>>

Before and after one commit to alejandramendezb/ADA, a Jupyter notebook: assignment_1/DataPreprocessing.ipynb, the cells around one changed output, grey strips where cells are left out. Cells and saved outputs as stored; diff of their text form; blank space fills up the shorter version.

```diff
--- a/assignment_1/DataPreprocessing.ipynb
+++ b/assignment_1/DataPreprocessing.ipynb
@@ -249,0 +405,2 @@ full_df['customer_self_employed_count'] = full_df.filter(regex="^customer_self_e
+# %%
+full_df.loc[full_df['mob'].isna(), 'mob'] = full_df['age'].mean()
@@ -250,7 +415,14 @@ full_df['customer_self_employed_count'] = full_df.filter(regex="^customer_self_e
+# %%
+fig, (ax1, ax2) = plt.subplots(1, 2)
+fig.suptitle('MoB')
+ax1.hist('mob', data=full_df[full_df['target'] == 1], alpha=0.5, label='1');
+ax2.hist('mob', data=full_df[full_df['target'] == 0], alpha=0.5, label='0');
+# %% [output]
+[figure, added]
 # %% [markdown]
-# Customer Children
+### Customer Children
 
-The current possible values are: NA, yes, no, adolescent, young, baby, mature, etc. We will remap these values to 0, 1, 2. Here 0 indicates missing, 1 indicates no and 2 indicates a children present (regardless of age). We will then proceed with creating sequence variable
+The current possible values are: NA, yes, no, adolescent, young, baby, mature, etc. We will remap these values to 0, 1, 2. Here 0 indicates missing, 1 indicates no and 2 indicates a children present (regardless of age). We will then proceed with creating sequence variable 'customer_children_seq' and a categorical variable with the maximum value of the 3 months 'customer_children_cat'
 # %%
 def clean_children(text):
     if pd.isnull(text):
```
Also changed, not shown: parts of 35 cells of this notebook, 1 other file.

<<
>>

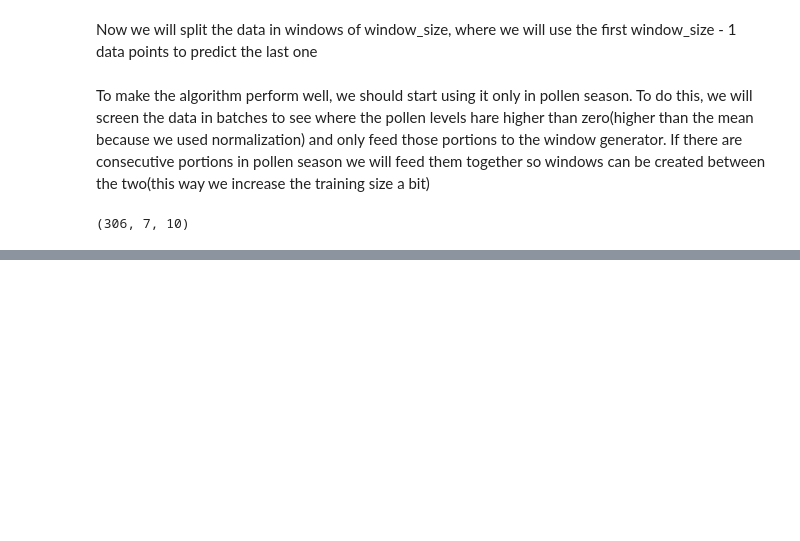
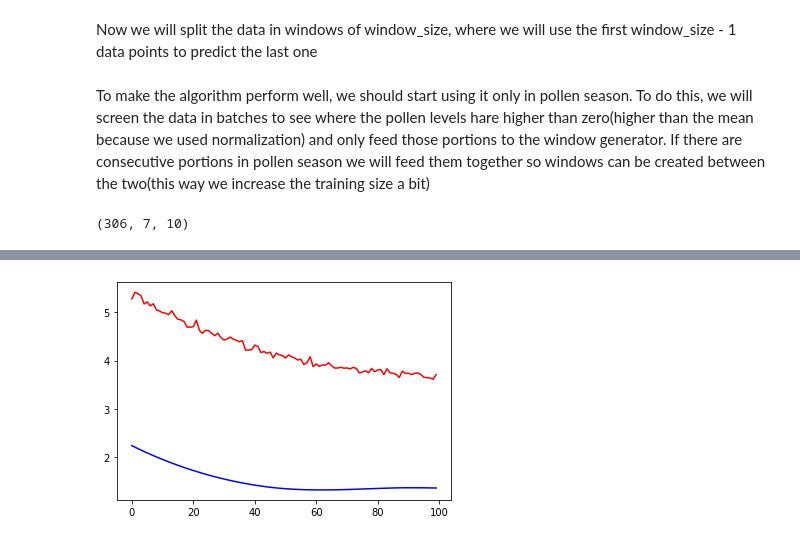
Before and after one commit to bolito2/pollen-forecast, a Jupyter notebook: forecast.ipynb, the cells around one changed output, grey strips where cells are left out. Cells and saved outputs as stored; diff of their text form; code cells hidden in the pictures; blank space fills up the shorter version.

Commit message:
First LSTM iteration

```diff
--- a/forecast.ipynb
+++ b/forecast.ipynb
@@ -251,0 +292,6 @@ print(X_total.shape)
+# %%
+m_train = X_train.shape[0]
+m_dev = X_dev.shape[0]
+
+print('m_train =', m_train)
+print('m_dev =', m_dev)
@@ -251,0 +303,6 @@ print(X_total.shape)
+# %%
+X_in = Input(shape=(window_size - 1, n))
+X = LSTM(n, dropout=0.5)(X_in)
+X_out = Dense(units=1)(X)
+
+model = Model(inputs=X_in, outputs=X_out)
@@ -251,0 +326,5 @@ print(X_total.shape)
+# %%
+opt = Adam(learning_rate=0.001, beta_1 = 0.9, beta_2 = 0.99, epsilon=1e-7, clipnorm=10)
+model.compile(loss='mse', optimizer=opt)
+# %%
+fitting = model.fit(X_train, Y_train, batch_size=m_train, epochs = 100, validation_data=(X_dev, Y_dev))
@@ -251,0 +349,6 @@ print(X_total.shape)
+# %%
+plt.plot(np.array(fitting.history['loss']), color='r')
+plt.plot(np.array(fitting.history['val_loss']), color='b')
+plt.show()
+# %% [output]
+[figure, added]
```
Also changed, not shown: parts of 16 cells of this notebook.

<<

● **ASSIGNED TASK**:
Search the records for the word "outputs". Copy each line where it appears.

● **WRITTEN ANSWER**:
Before and after one commit to alejandramendezb/ADA, a Jupyter notebook: assignment_1/DataPreprocessing.ipynb, the cells around one changed output, grey strips where cells are left out. Cells and saved outputs as stored; diff of their text form; blank space fills up the shorter version.
Before and after one commit to bolito2/pollen-forecast, a Jupyter notebook: forecast.ipynb, the cells around one changed output, grey strips where cells are left out. Cells and saved outputs as stored; diff of their text form; code cells hidden in the pictures; blank space fills up the shorter version.
+model = Model(inputs=X_in, outputs=X_out)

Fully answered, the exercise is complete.